the dollar, the euro was 0.25 percent higher at $1.2730.
The greenback was easier against most major currencies other
than the yen on growing signs that the Federal Reserve was
likely to adopt an ultra-loose monetary stance in coming months.
Influential Fed Vice Chair Janet Yellen said on Tuesday that
U.S. interest rates may need to stay near zero until early 2016
to forcefully lift employment.
However, any weakness was still being capped by concerns
that Washington will fail to find compromises needed to avoid a
series of mandated tax hikes and spending cuts due to take
effect next year that could send the world's largest economy
back into recession.
Profit-taking caused U.S. Treasury prices to fall and yields
to rise Wednesday after a post-election rally driven by concerns
over a potential U.S. fiscal crisis and Europe's debt woes.
But yields were not expected to stray far from their lowest
levels since September with price support from concerns over the
so-called fiscal cliff of $600 billion in U.S spending cuts and
tax increases set to start in January that could send the
economy back into recession.
Ten-year Treasury notes traded 6/32 lower
in price to yield 1.62 percent, up from 1.59 percent late
Tuesday. The yield on Tuesday touched 1.57 percent, the lowest
in 10 weeks.
Moves in commodity markets were limited, with traders
watching developments in Europe and the United States and also
wary about the ramifications of the political transition in
China due to be announced on Thursday.
On Wednesday, the 2,270 carefully vetted party delegates

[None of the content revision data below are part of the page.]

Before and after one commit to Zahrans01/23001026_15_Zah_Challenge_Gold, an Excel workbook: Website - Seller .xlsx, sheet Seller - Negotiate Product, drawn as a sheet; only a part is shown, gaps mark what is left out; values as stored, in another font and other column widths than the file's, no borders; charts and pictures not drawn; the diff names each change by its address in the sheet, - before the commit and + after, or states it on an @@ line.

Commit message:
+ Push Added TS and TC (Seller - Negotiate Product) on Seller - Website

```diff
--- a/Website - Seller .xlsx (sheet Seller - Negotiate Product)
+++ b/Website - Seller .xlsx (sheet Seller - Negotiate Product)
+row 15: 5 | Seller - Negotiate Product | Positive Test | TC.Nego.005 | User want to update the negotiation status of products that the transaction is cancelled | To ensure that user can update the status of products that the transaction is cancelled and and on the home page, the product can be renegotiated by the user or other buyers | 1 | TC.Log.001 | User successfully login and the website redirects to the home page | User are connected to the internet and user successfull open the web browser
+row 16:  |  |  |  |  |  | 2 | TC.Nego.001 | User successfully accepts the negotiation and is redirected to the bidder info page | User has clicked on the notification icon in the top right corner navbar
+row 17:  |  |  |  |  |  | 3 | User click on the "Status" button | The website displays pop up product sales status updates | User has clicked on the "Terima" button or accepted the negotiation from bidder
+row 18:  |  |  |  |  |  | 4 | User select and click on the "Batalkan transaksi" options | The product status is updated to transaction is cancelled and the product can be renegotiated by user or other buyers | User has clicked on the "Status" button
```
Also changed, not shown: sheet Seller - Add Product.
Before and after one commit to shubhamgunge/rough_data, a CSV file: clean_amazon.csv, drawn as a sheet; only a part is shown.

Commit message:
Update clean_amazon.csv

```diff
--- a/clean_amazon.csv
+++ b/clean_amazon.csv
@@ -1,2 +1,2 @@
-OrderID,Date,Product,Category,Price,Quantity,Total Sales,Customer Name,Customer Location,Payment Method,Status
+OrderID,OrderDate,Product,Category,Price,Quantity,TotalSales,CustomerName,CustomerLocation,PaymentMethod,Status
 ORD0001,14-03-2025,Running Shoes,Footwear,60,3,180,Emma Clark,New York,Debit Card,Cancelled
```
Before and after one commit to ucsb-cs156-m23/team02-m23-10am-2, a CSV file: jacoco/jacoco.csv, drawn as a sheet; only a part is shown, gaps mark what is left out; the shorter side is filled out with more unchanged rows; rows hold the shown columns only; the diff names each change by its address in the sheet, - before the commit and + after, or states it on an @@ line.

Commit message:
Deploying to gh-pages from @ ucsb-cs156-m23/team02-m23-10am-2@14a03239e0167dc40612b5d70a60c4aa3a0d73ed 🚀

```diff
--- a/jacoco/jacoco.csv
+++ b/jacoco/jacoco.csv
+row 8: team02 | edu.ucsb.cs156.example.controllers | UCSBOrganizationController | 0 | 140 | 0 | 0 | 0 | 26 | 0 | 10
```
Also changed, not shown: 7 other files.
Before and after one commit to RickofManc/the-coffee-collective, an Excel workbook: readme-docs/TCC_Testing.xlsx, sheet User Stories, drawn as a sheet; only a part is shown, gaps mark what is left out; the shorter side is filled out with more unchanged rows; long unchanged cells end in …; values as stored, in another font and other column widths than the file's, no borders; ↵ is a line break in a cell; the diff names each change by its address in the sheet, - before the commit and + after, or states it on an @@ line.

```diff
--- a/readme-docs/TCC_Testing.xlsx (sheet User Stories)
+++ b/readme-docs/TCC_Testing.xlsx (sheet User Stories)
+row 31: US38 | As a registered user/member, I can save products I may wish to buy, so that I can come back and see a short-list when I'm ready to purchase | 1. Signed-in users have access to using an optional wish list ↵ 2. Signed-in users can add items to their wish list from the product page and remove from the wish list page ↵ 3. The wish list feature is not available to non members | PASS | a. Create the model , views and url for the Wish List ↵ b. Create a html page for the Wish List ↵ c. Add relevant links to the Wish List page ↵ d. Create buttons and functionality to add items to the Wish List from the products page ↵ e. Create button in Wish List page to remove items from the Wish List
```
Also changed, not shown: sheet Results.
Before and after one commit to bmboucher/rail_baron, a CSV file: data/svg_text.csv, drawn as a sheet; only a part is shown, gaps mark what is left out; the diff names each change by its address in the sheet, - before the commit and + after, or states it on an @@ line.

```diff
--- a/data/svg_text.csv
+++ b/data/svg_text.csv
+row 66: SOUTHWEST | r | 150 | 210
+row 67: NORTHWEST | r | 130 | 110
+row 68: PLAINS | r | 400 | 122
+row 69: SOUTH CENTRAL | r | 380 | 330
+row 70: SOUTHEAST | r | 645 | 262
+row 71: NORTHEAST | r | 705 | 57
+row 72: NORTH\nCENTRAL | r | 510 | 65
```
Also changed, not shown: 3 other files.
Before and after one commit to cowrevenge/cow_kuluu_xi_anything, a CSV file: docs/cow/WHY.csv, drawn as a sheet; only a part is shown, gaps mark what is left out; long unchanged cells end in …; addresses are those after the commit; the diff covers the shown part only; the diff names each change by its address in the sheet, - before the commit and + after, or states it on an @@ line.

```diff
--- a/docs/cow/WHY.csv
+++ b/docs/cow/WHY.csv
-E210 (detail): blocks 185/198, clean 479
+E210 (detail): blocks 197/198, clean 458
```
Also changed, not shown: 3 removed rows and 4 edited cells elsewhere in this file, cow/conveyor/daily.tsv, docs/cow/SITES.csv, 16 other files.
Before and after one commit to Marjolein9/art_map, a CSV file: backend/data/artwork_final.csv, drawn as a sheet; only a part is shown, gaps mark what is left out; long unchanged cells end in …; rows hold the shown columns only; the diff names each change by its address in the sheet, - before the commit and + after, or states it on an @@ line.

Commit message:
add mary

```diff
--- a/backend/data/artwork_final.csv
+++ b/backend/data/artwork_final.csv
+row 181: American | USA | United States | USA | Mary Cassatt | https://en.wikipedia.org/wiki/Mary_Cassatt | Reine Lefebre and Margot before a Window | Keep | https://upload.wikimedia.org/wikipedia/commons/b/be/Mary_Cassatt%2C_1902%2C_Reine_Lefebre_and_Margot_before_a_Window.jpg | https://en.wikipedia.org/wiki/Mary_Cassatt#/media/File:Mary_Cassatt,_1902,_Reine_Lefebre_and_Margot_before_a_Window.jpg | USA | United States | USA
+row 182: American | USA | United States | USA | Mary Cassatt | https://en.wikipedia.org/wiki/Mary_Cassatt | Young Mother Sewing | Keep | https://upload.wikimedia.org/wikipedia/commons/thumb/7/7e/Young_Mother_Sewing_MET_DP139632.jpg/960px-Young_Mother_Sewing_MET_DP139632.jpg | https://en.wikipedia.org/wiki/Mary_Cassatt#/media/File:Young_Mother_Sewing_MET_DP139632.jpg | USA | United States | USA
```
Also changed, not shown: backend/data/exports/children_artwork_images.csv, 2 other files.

cast their votes in Beijing's Great Hall of the People for the
new central committee, which in turn will appoint the Politburo
Standing Committee that will ultimately rule China.
The new government's attitude to supporting growth, which
has been slowing all year, will be closely watched as China is
the world's top consumer of many commodities.
Three-month copper on the London Metal Exchange was
down 0.4 percent at $7,646 a tonne, while gold rose 0.27
percent to $1,724.51 an ounce, still below a 3-week peak of
around $1,738 struck on Friday.
In oil markets Brent crude reversed early losses to
gain $1.34 to $109.60 a barrel, supported by the dollar's fall
against a basket of currencies, aside from the yen, which makes
dollar-denominated oil more affordable.
U.S. oil gained 87 cents to $85.25, snapping two days